A similar position defended the Czech Republic, according to which additional discussions are needed domestically, especially in the Czech parliament, to ensure support. Sweden, too, did not present a specific position because there is still no unanimity within the four-party government coalition. Nonetheless, the Swedish representative pointed out that it was very important to increase cooperation on legal issues. Germany, for its part, said it was important the national prosecution to have a major role. France, however, emerged as a strong supporter of the establishment of a European prosecutor's office pointing out that it should be present in every national system.

Luxembourg was among the most determined supporters pointing out that this was a decisive stage for "our common judicial area because we have to deal with this kind of crimes in all member states". The only appropriate response is a common European institution. After all, the main idea behind it is to be independent from the member states, said the representative of Luxembourg. For Malta the issue is highly sensitive, especially because of the divergences in the legal order of the member states. Similar concern expressed Slovenia, too, which stated that the prosecution in the country cannot be demanded to act. It can only provide general guidance.

And for Estonia the most important thing was to avoid additional costs for the member states or the European budget from the creation of the new structure. Romania expressed an agreement in principle, but demanded additional discussions at technical level, while Portugal, same as Luxembourg, said that the time had come to create a European prosecution. Belgium even pointed out that things should go much farther than the Commission proposal. We support it not 100%, but 500 per cent, said the Belgian representative. Croatia's Justice Minster Orsat Miljenic used the same expression, saying that Croatia was 100% behind the idea, but Zagreb supported more the horizontal approach rather then the vertical one. Croatia also demanded a list of the specific competences of the new authority.

Bulgaria's Justice Minister Zinaida Zlatanova was also among the strongest supporters of the proposal, saying that Bulgaria would support the establishment of a stronger EPO with explicit competences for indictment and prosecution.

The establishment of the office is envisaged in the Lisbon Treaty under Article 86. In order for it to be approved, though, it should be adopted by the Council by unanimity and then the consent of the European Parliament to be secured. If there is no unanimity in the Council, then the procedure of enhanced cooperation can be used, which means the office to be established only by some member states, but no less than nine. The fears of such a development were visible during the debate on Monday at noon, when several ministers called for a maximum number of countries to accept the EPO, among whom was Minister Zlatanova. Germany pointed out that everything necessary should be done to reach the broadest possible consent among the member states. For this called also Finland and Latvia.

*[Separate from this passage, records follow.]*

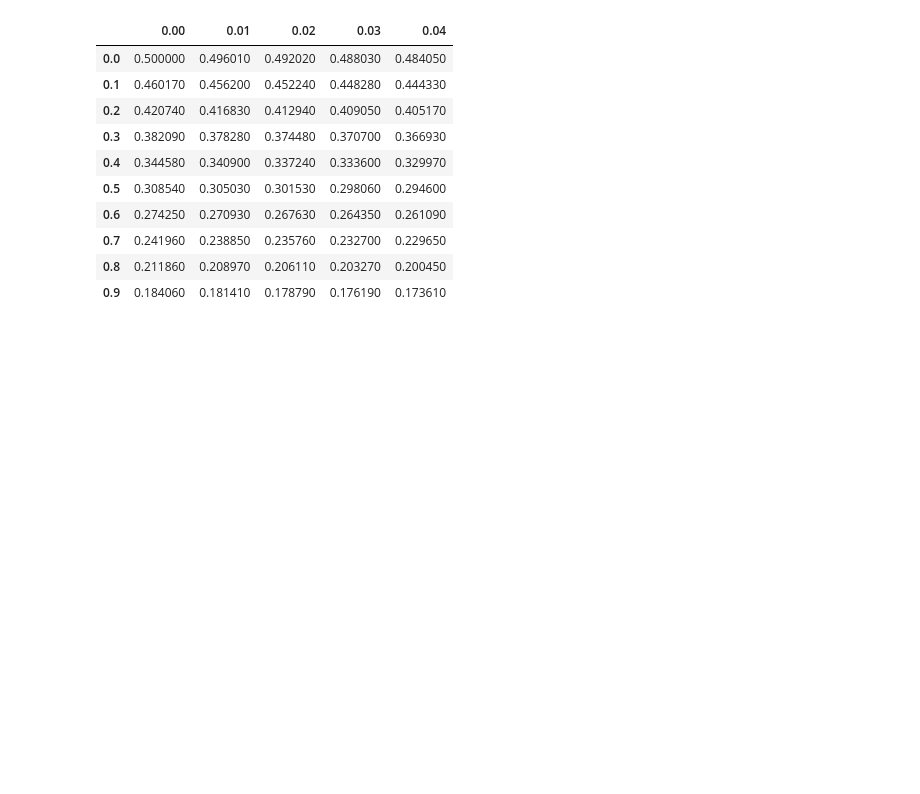
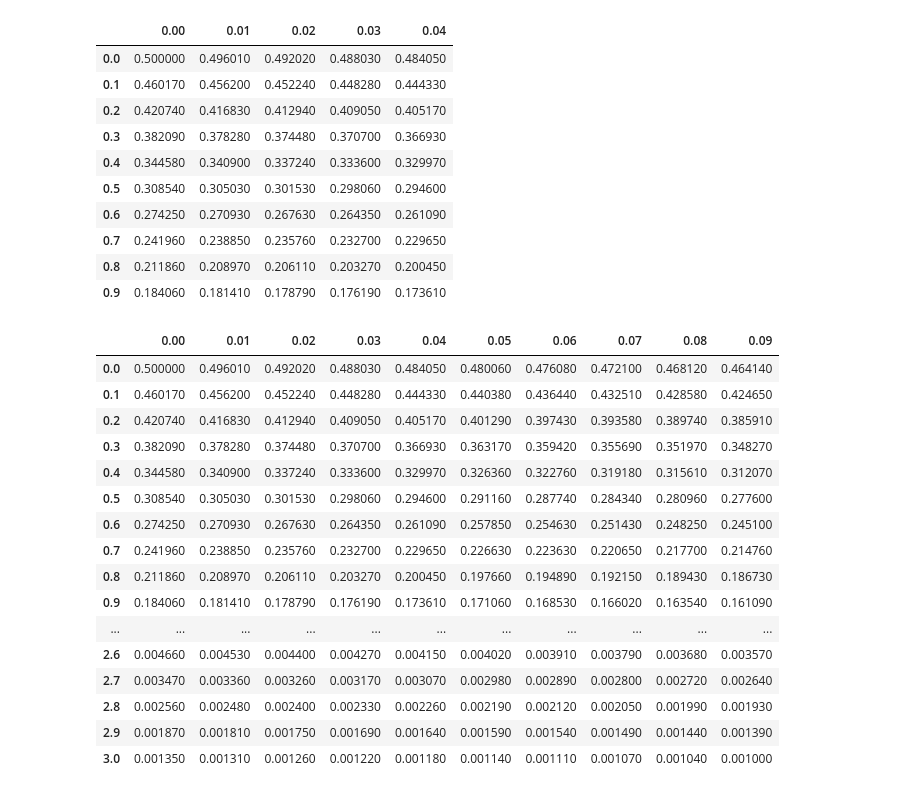
Before and after one commit to sasuraibito1125/google_colab, a Jupyter notebook: 標準正規分布表生成関数.ipynb, the cells around one changed output. Saved outputs shown, nothing was run; the diff lists cells and outputs as text; code cells hidden in the pictures; blank space fills up the shorter version.

```diff
--- a/標準正規分布表生成関数.ipynb
+++ b/標準正規分布表生成関数.ipynb
@@ -30,0 +64,19 @@ def generate_snd_table(both=False, precision=5):
+# %%
+#@title $z$ 値に対する確率を標準正規分布表で強調表示する関数
+#@markdown 関数名：`find_pb_from_snd_table`
+#@markdown * 依存関数：`generate_snd_table`,`highlight_subject`
+def find_pb_from_snd_table(z):
+  '''Find the probability value from SND table as highlight the cell of it.
+
+  Parameters
+  ----------
+  z: z-value of SND.
+
+  Returns
+  -------
+  Styler
+    pandas Styler object to be highlighted
+
+  '''
+  v=f'{z:.02f}'
+  return highlight_subject(generate_snd_table(), row=v[:3], col=f'0.0{v[-1]}')
@@ -82,3 +121,25 @@ highlight_subject(snd.iloc[:10, :5], row='0.4', col='0.02')
 | 0.7 | 0.241960 | 0.238850 | 0.235760 | 0.232700 | 0.229650 |
 | 0.8 | 0.211860 | 0.208970 | 0.206110 | 0.203270 | 0.200450 |
 | 0.9 | 0.184060 | 0.181410 | 0.178790 | 0.176190 | 0.173610 |
+# %%
+#@title 利用例：`find_pb_from_snd_table` { run: "auto", display-mode: "both" }
+z = 0.54 #@param {type:"number"}
+find_pb_from_snd_table(z)
+# %% [output]
+|  | 0.00 | 0.01 | 0.02 | 0.03 | 0.04 | 0.05 | 0.06 | 0.07 | 0.08 | 0.09 |
+| 0.0 | 0.500000 | 0.496010 | 0.492020 | 0.488030 | 0.484050 | 0.480060 | 0.476080 | 0.472100 | 0.468120 | 0.464140 |
+| 0.1 | 0.460170 | 0.456200 | 0.452240 | 0.448280 | 0.444330 | 0.440380 | 0.436440 | 0.432510 | 0.428580 | 0.424650 |
+| 0.2 | 0.420740 | 0.416830 | 0.412940 | 0.409050 | 0.405170 | 0.401290 | 0.397430 | 0.393580 | 0.389740 | 0.385910 |
+| 0.3 | 0.382090 | 0.378280 | 0.374480 | 0.370700 | 0.366930 | 0.363170 | 0.359420 | 0.355690 | 0.351970 | 0.348270 |
+| 0.4 | 0.344580 | 0.340900 | 0.337240 | 0.333600 | 0.329970 | 0.326360 | 0.322760 | 0.319180 | 0.315610 | 0.312070 |
+| 0.5 | 0.308540 | 0.305030 | 0.301530 | 0.298060 | 0.294600 | 0.291160 | 0.287740 | 0.284340 | 0.280960 | 0.277600 |
+| 0.6 | 0.274250 | 0.270930 | 0.267630 | 0.264350 | 0.261090 | 0.257850 | 0.254630 | 0.251430 | 0.248250 | 0.245100 |
+| 0.7 | 0.241960 | 0.238850 | 0.235760 | 0.232700 | 0.229650 | 0.226630 | 0.223630 | 0.220650 | 0.217700 | 0.214760 |
+| 0.8 | 0.211860 | 0.208970 | 0.206110 | 0.203270 | 0.200450 | 0.197660 | 0.194890 | 0.192150 | 0.189430 | 0.186730 |
+| 0.9 | 0.184060 | 0.181410 | 0.178790 | 0.176190 | 0.173610 | 0.171060 | 0.168530 | 0.166020 | 0.163540 | 0.161090 |
+| ... | ... | ... | ... | ... | ... | ... | ... | ... | ... | ... |
+| 2.6 | 0.004660 | 0.004530 | 0.004400 | 0.004270 | 0.004150 | 0.004020 | 0.003910 | 0.003790 | 0.003680 | 0.003570 |
+| 2.7 | 0.003470 | 0.003360 | 0.003260 | 0.003170 | 0.003070 | 0.002980 | 0.002890 | 0.002800 | 0.002720 | 0.002640 |
+| 2.8 | 0.002560 | 0.002480 | 0.002400 | 0.002330 | 0.002260 | 0.002190 | 0.002120 | 0.002050 | 0.001990 | 0.001930 |
+| 2.9 | 0.001870 | 0.001810 | 0.001750 | 0.001690 | 0.001640 | 0.001590 | 0.001540 | 0.001490 | 0.001440 | 0.001390 |
+| 3.0 | 0.001350 | 0.001310 | 0.001260 | 0.001220 | 0.001180 | 0.001140 | 0.001110 | 0.001070 | 0.001040 | 0.001000 |
```
Also changed, not shown: parts of 6 cells of this notebook.
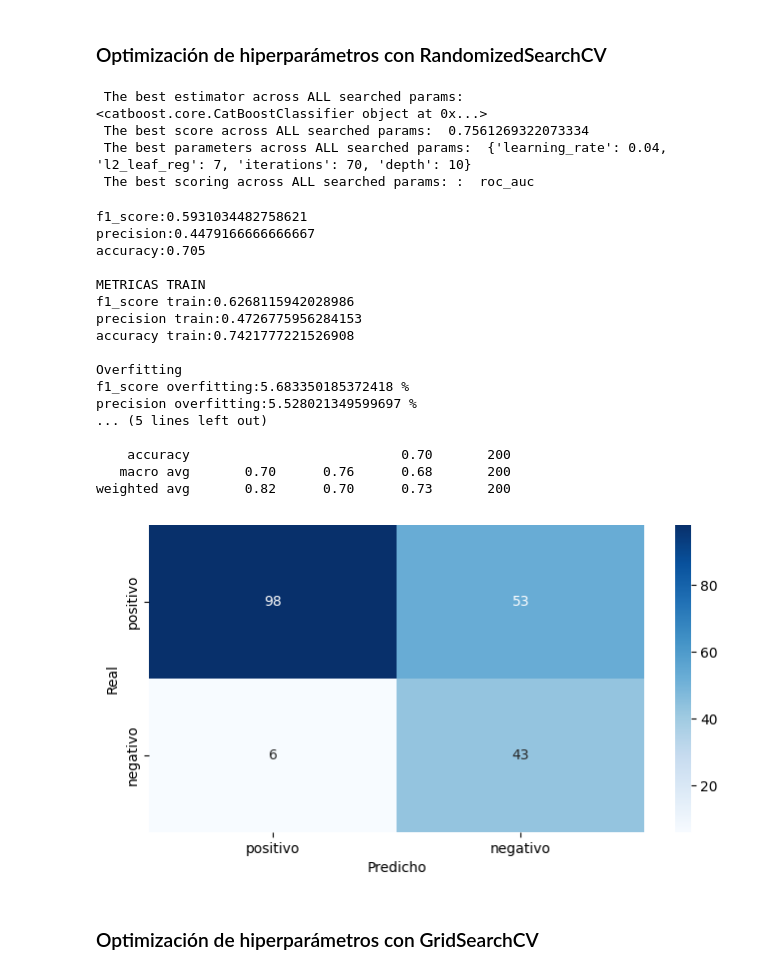
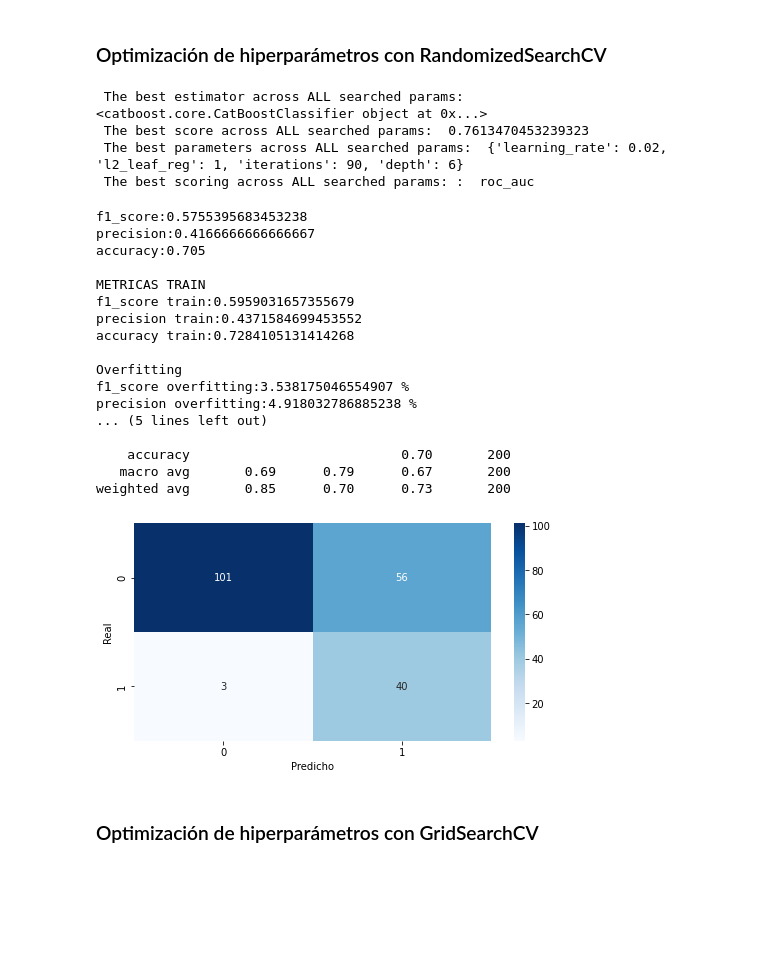
Before and after one commit to pdegaudenci/hateSpeech-Predictor, a Jupyter notebook: 3. Preprocesamiento- Comparativas de modelos - evaluación seleccion y ajuste del modelo/final_model.ipynb, the cells around one changed output. Cells and saved outputs as stored; diff of their text form; code cells hidden in the pictures; blank space fills up the shorter version.

Commit message:
Optimizacion de parametros con RandomSearch . Precision de clase positiva 42%

```diff
--- a/3. Preprocesamiento- Comparativas de modelos - evaluación seleccion y ajuste del modelo/final_model.ipynb
+++ b/3. Preprocesamiento- Comparativas de modelos - evaluación seleccion y ajuste del modelo/final_model.ipynb
@@ -320,4 +317,4 @@ def show_metrics(predicciones_test, resultado_test,predicciones_train,resultado_
 # %% [markdown]
 ### Separación de datos de entrenamiento y validación
 # %%
-X_train, X_test, y_train, y_test = train_test_split(X, y, test_size=0.2, random_state=42)
+X_train, X_test, y_train, y_test = train_test_split(df["Text"] , y, test_size=0.2, random_state=42)
@@ -324,3 +329,10 @@ X_train, X_test, y_train, y_test = train_test_split(X, y, test_size=0.2, random_
+# %%
+#Ajuste y escalado (normalizacion). Finalmente Pasamos a array nuestro vectores a nuestro modelo
+X= vectorizer.fit_transform(X_train).toarray()
+X=tfid.fit_transform(X).toarray()
+
+X_test = vectorizer.transform(X_test)
+X_test= tfid.transform(X_test).toarray()
 # %% [markdown]
 # Algoritmo catboost (Seleccionado en la etapa anterior)
 <b>Se realizan los siguientes pasos:</b>
@@ -334,4 +370,4 @@ X_train, X_test, y_train, y_test = train_test_split(X, y, test_size=0.2, random_
 # %%
-CBT_model = CatBoostClassifier(iterations=1000, learning_rate=0.001, loss_function='Logloss', eval_metric='AUC', use_best_model=True )
-CBT_model.fit(X_train,y_train, eval_set=[(X_test, y_test)], early_stopping_rounds=5, verbose=False)
+CBT_model = CatBoostClassifier(iterations=1000, learning_rate=0.001, loss_function='Logloss', eval_metric='AUC')
+CBT_model.fit(X,y_train)
 # %% [output]
@@ -366,10 +419,10 @@ weighted avg       0.87      0.64      0.69       200
 # %%
 from sklearn.model_selection import RandomizedSearchCV
 
-estimator =CatBoostClassifier()
+estimator =CatBoostClassifier(iterations=1000, learning_rate=0.001, loss_function='Logloss', eval_metric='AUC')
 parameters =  {  'depth'         : [4,5,6,7,8,9, 10],
                  'learning_rate' : [0.001,0.01,0.02,0.03,0.04],
-                  'iterations'    : [10, 20,30,40,50,60,70,80,90, 100],
+                  'iterations'    : [10, 20,30,40,50,60,70,80,90, 100,1000],
               'l2_leaf_reg': [1, 3, 5, 7, 9]
             }
 
@@ -382,10 +435,10 @@ rd_search = RandomizedSearchCV(
     verbose=False
 )
 
-eval_set = [(X_train, y_train), (X_test, y_test)]
-rd_search.fit(X_train, y_train,
-                early_stopping_rounds = 20,
-                eval_set = eval_set, verbose = False)
+#eval_set = [(X, y_train), (X_test, y_test)]
+rd_search.fit(X, y_train,
+                #early_stopping_rounds = 20,
+                verbose = False)
 
 print(" The best estimator across ALL searched params: ", rd_search.best_estimator_)
 print(" The best score across ALL searched params: ", rd_search.best_score_)
@@ -396,33 +449,33 @@ print(" The best scoring across ALL searched params: : ", rd_search.scoring)
 modelo_CB_hyper = rd_search.best_estimator_
 # %% [output]
  The best estimator across ALL searched params:  <catboost.core.CatBoostClassifier object at 0x...>
- The best score across ALL searched params:  0.7561269322073334
- The best parameters across ALL searched params:  {'learning_rate': 0.04, 'l2_leaf_reg': 7, 'iterations': 70, 'depth': 10}
+ The best score across ALL searched params:  0.7613470453239323
+ The best parameters across ALL searched params:  {'learning_rate': 0.02, 'l2_leaf_reg': 1, 'iterations': 90, 'depth': 6}
  The best scoring across ALL searched params: :  roc_auc
 # %%
-y_pred_CB_rs = modelo_CB_hyper.predict(X_test)
-pred_train = modelo_CB_hyper.predict(X_train)
-y_pred_train_rs = pred_train.astype(dtype=bool)
-show_metrics(y_pred_CB_rs, y_test,y_pred_train_rs,y_train)
+y_pred_CB_gs = modelo_CB_hyper.predict(X_test)
+pred_train = modelo_CB_hyper.predict(X)
+y_pred_train_gs = pred_train.astype(dtype=bool)
+show_metrics(y_pred_CB_gs, y_test,y_pred_train_gs,y_train)
 # %% [output]
-f1_score:0.5931034482758621
-precision:0.4479166666666667
+f1_score:0.5755395683453238
+precision:0.4166666666666667
 accuracy:0.705
 
 METRICAS TRAIN
-f1_score train:0.6268115942028986
-precision train:0.4726775956284153
-accuracy train:0.7421777221526908
+f1_score train:0.5959031657355679
+precision train:0.4371584699453552
+accuracy train:0.7284105131414268
 
 Overfitting
-f1_score overfitting:5.683350185372418 %
-precision overfitting:5.528021349599697 %
+f1_score overfitting:3.538175046554907 %
+precision overfitting:4.918032786885238 %
 ... (5 lines left out)
 
     accuracy                           0.70       200
-   macro avg       0.70      0.76      0.68       200
-weighted avg       0.82      0.70      0.73       200
+   macro avg       0.69      0.79      0.67       200
+weighted avg       0.85      0.70      0.73       200
-[figure, old version]
+[figure, new version]
 # %% [markdown]
 ### Optimización de hiperparámetros con GridSearchCV
 # %%
```
Also changed, not shown: parts of 23 cells of this notebook, 15 other files.
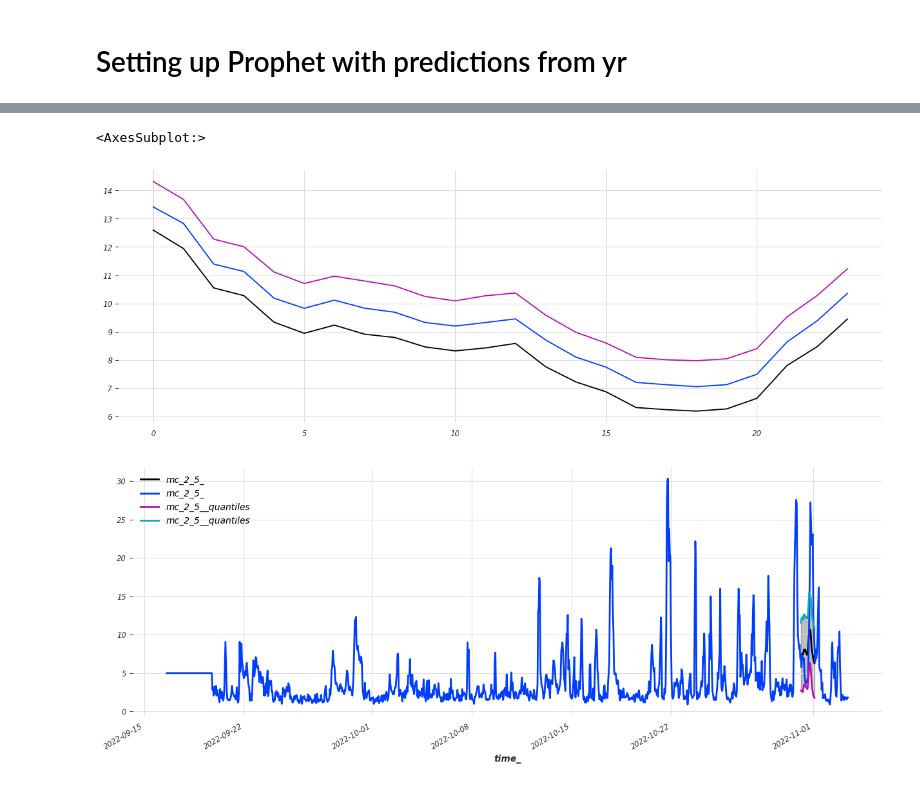
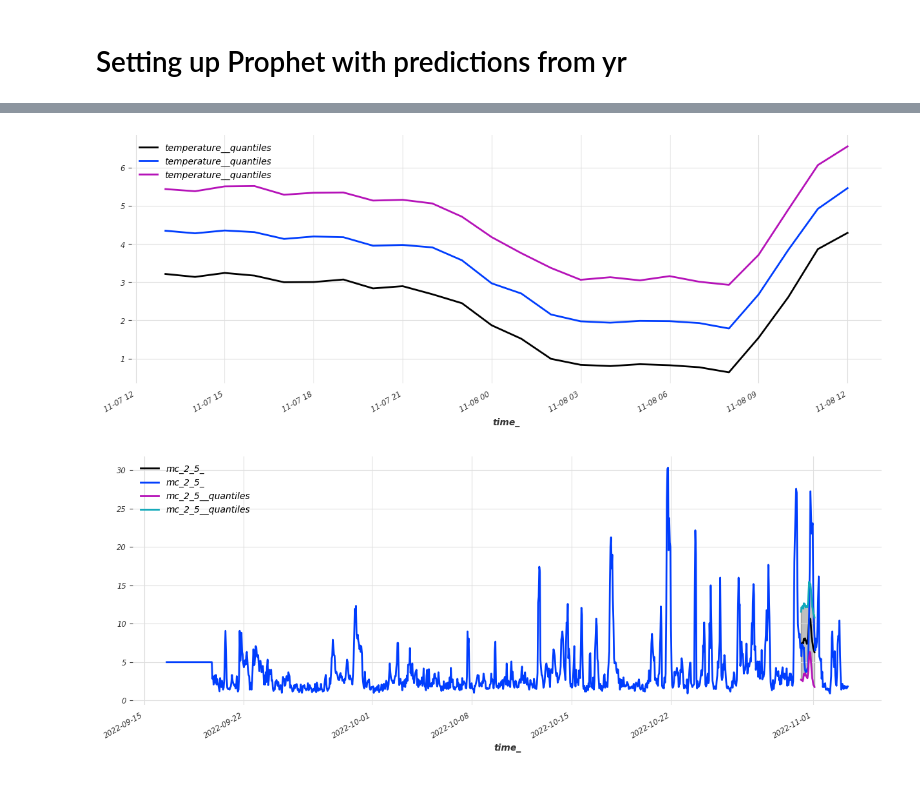
Before and after one commit to kundestyrt-norbit/timeseries-prediction, a Jupyter notebook: timestream_prophet.ipynb, the cells around one changed output, grey strips where cells are left out. Drawn from its saved outputs; the diff is of its cells as text; code cells hidden in the pictures.

```diff
--- a/timestream_prophet.ipynb
+++ b/timestream_prophet.ipynb
@@ -219,10 +217,10 @@ for sensor_name in sensors:
 # %%
-model_output[0][1]['yhat_lower'].plot()
-model_output[0][1]['yhat'].plot()
-model_output[0][1]['yhat_upper'].plot()
+model_output[0][1]['percentile005'].plot()
+model_output[0][1]['percentile050'].plot()
+model_output[0][1]['percentile095'].plot()
+series
 # %% [output]
-<AxesSubplot:>
-[figure, old version]
+[figure, new version]
 # %%
 prediction_prophet = prophet.predict(n=24,
                                     future_covariates=series_prediction[:-24].concatenate(series_prediction_test),
```
Also changed, not shown: parts of 7 cells of this notebook, 1 other file.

Denmark, for its part, pointed out that this would be an extremely expensive undertaking, although the country already announced it would not take part in the EPO, as well as UK. It is still not clear what will Ireland decide, which has not revealed its position yet. Viviane Reding, however, was impressed with the large number of countries that gave a positive assessment, Moreover, she said this was a breakthrough which the Council Presidency (Lithuania) should be proud of. However, this is not about pride, but about protection of the taxpayers' money and also about the fact that business works smoothly trans-nationally, but, alas, justice still is purely national which leaves gaps skilfully used by businessmen like the participants in the SAPARD affair in Bulgaria.